Brief
Repeat every entry, word for word, leaving no line out.

Source records
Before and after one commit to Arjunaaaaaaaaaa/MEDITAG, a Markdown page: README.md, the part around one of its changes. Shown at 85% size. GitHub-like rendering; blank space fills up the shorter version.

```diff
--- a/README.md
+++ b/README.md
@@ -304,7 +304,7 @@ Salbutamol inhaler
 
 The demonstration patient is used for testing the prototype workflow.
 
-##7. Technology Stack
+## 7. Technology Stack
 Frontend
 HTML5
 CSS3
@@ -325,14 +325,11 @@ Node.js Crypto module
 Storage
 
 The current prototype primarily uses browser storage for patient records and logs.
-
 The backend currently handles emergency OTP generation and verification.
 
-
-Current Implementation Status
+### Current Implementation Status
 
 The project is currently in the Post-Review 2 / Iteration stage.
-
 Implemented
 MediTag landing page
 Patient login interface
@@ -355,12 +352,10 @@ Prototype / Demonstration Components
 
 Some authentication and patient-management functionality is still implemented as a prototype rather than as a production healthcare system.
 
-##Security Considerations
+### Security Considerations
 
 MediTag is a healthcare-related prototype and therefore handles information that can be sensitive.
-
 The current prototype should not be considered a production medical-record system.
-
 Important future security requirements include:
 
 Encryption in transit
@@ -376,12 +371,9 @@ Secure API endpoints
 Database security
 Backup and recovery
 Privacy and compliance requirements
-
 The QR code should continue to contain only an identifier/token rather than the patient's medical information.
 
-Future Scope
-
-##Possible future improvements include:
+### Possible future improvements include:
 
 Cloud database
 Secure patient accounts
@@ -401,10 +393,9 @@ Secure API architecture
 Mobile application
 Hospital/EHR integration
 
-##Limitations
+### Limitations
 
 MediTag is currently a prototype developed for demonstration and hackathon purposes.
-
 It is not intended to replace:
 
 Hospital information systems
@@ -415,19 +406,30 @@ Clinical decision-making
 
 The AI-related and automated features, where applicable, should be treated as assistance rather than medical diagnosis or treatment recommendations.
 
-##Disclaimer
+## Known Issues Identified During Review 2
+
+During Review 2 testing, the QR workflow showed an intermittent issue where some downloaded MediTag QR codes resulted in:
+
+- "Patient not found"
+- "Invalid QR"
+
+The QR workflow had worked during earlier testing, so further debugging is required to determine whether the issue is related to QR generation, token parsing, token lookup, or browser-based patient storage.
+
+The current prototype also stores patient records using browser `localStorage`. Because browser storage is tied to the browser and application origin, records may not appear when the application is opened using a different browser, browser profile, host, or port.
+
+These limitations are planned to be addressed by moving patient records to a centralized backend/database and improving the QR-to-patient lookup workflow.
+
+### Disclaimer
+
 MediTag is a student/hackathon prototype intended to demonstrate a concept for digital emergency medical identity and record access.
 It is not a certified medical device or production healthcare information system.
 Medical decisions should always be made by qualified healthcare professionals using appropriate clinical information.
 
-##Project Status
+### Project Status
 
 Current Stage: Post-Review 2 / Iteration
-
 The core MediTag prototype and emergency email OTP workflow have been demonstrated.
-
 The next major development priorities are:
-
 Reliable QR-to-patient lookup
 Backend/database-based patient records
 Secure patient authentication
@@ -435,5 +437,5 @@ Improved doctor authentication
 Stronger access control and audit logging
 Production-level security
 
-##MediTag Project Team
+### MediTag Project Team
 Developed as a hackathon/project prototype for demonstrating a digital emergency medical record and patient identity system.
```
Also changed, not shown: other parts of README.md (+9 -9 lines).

Expected output
Before and after one commit to Arjunaaaaaaaaaa/MEDITAG, a Markdown page: README.md, the part around one of its changes. Shown at 85% size. GitHub-like rendering; blank space fills up the shorter version.

```diff
--- a/README.md
+++ b/README.md
@@ -304,7 +304,7 @@ Salbutamol inhaler
 
 The demonstration patient is used for testing the prototype workflow.
 
-##7. Technology Stack
+## 7. Technology Stack
 Frontend
 HTML5
 CSS3
@@ -325,14 +325,11 @@ Node.js Crypto module
 Storage
 
 The current prototype primarily uses browser storage for patient records and logs.
-
 The backend currently handles emergency OTP generation and verification.
 
-
-Current Implementation Status
+### Current Implementation Status
 
 The project is currently in the Post-Review 2 / Iteration stage.
-
 Implemented
 MediTag landing page
 Patient login interface
@@ -355,12 +352,10 @@ Prototype / Demonstration Components
 
 Some authentication and patient-management functionality is still implemented as a prototype rather than as a production healthcare system.
 
-##Security Considerations
+### Security Considerations
 
 MediTag is a healthcare-related prototype and therefore handles information that can be sensitive.
-
 The current prototype should not be considered a production medical-record system.
-
 Important future security requirements include:
 
 Encryption in transit
@@ -376,12 +371,9 @@ Secure API endpoints
 Database security
 Backup and recovery
 Privacy and compliance requirements
-
 The QR code should continue to contain only an identifier/token rather than the patient's medical information.
 
-Future Scope
-
-##Possible future improvements include:
+### Possible future improvements include:
 
 Cloud database
 Secure patient accounts
@@ -401,10 +393,9 @@ Secure API architecture
 Mobile application
 Hospital/EHR integration
 
-##Limitations
+### Limitations
 
 MediTag is currently a prototype developed for demonstration and hackathon purposes.
-
 It is not intended to replace:
 
 Hospital information systems
@@ -415,19 +406,30 @@ Clinical decision-making
 
 The AI-related and automated features, where applicable, should be treated as assistance rather than medical diagnosis or treatment recommendations.
 
-##Disclaimer
+## Known Issues Identified During Review 2
+
+During Review 2 testing, the QR workflow showed an intermittent issue where some downloaded MediTag QR codes resulted in:
+
+- "Patient not found"
+- "Invalid QR"
+
+The QR workflow had worked during earlier testing, so further debugging is required to determine whether the issue is related to QR generation, token parsing, token lookup, or browser-based patient storage.
+
+The current prototype also stores patient records using browser `localStorage`. Because browser storage is tied to the browser and application origin, records may not appear when the application is opened using a different browser, browser profile, host, or port.
+
+These limitations are planned to be addressed by moving patient records to a centralized backend/database and improving the QR-to-patient lookup workflow.
+
+### Disclaimer
+
 MediTag is a student/hackathon prototype intended to demonstrate a concept for digital emergency medical identity and record access.
 It is not a certified medical device or production healthcare information system.
 Medical decisions should always be made by qualified healthcare professionals using appropriate clinical information.
 
-##Project Status
+### Project Status
 
 Current Stage: Post-Review 2 / Iteration
-
 The core MediTag prototype and emergency email OTP workflow have been demonstrated.
-
 The next major development priorities are:
-
 Reliable QR-to-patient lookup
 Backend/database-based patient records
 Secure patient authentication
@@ -435,5 +437,5 @@ Improved doctor authentication
 Stronger access control and audit logging
 Production-level security
 
-##MediTag Project Team
+### MediTag Project Team
 Developed as a hackathon/project prototype for demonstrating a digital emergency medical record and patient identity system.
```
Also changed, not shown: other parts of README.md (+9 -9 lines).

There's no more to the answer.